    Johnson was recruited by USA Cycling in 1998 and worked his way up through the ranks until he was made USA Cycling CEO in 2006. A large proportion of that rise and work was helped by Thom Weisel, who pumped millions of dollars into cycling, while at the same time running Tailwind Sports, which managed the US Postal team.

    Zabriskie agreed to answer Cyclingnews' questions via email, and when asked to re-tell the first episode which took place in 1999. Zabriskie said, "at the Olympic training center I had reservations about going into professional cycling because I had been beginning to hear stories about the drugs in the sport. I went to Steve to ask his advice because I didn't want to give up college and a whole other life if it meant having to do drugs."

    "Steve said it was a great time to enter the sport because it was getting all cleaned up. So I continued to pursue professional cycling. I gave it my full effort and was doing very well - got onto Postal Service - had just gotten fifth in a big race - and out of nowhere Johan [Bruyneel] comes to me with drugs."

    The second conversation took place in 2004, when Zabriskie was in the midst of leaving US Postal for another team.

    "I became more and more frustrated over the whole scene on Postal Service as it was the exact opposite of the...

  • Kristoff now fourth on WorldTour rankings after Milan-San Remo win

    Alexander Kristoff (Katusha) was the best sprinter after 300km of racing
    Article published:
    March 24, 2014, 19:40 GMT
    Cycling News

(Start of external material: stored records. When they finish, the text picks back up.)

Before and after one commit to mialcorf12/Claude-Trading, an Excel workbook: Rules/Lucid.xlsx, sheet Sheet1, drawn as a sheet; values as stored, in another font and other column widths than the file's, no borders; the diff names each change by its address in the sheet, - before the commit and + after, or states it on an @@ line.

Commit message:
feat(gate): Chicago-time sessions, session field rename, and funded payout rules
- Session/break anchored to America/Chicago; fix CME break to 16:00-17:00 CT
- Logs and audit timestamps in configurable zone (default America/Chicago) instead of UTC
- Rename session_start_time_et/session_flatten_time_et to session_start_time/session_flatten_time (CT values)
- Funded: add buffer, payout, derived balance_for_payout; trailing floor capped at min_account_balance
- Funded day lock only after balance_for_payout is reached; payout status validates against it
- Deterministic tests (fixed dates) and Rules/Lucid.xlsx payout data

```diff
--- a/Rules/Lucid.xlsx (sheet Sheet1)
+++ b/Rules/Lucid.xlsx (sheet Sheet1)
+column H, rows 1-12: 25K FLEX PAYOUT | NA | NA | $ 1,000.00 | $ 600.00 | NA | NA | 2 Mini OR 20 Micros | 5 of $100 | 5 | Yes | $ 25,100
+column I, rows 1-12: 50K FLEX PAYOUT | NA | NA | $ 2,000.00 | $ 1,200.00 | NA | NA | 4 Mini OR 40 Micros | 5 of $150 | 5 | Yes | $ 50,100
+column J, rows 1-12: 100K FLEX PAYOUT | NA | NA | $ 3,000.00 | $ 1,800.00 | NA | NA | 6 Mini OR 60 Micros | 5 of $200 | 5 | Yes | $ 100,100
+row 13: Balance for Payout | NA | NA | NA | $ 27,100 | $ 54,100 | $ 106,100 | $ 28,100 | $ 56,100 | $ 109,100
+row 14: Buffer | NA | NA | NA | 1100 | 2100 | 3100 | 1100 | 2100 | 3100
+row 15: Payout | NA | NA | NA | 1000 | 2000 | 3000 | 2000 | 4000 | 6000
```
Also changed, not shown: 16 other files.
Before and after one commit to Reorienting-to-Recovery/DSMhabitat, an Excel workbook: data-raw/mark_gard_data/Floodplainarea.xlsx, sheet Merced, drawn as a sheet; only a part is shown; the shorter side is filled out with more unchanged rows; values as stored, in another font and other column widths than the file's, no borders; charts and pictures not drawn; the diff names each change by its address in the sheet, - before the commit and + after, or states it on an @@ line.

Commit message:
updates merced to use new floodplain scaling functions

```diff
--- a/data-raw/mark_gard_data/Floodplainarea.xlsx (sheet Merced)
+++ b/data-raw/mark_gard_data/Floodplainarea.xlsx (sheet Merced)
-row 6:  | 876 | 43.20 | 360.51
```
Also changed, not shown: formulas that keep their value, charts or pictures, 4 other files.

    Betancur remains overall leader, Movistar new best team

    Eighth in last year's Milan-San Remo, 12 months on Alexander Kristoff (Team Katusha) has triumphed in the first Monument of 2014, out-sprinting a group of 27 riders in what is easily his biggest win to date. As a result, Kristoff jumps to fourth overall on the latest UCI WorldTour standings.

    A bronze medallist in the 2012 Olympics, former national champion and already a winner of a stage of the Tour of Oman in 2014, Kristoff timed his final charge for the line in the rain-soaked streets of San Remo to perfection. Shooting past Fabian Cancellara (Trek Factory Racing), second for a third time, and Team Sky's Ben Swift - who placed third - Kristoff said his victory represented a new high point in his career.

    "[Teammate] Luca Paolini helped me enormously in the finale, but I really didn't think more than a top ten finish was possible," Kristoff said. "Even if a sprint after 300 kilometres is very different to a normal sprint, I couldn't believe I'd won until I crossed the line. It's absolutely fantastic."

    While the top three riders in the UCI WorldTour - Carlos Alberto Betancur (AG2R La Mondiale) with 114, Simon Gerrans (Orica-GreenEdge) with 114 and Alberto Contador (Tinkoff-Saxo) with 112 - remain with unchanged placings and unchanged points totals, Kristoff has gained no fewer than 59 spots and is now fourth with 101 points.

    He is not the only Classics rider or sprinter to make significant progress towards the highest placings thanks to Milan-San Remo: Cancellara now lies in seventh with 84 points, Swift takes his first UCI WorldTour points to move into 12th, and Mark Cavendish (Omega Pharma - Quick Step), who was fifth in the race, moves up from 33rd to 17th.

    In the nations classification, Australia remains in the lead with 336 points, but Spain has closed the gap and moved up from third to...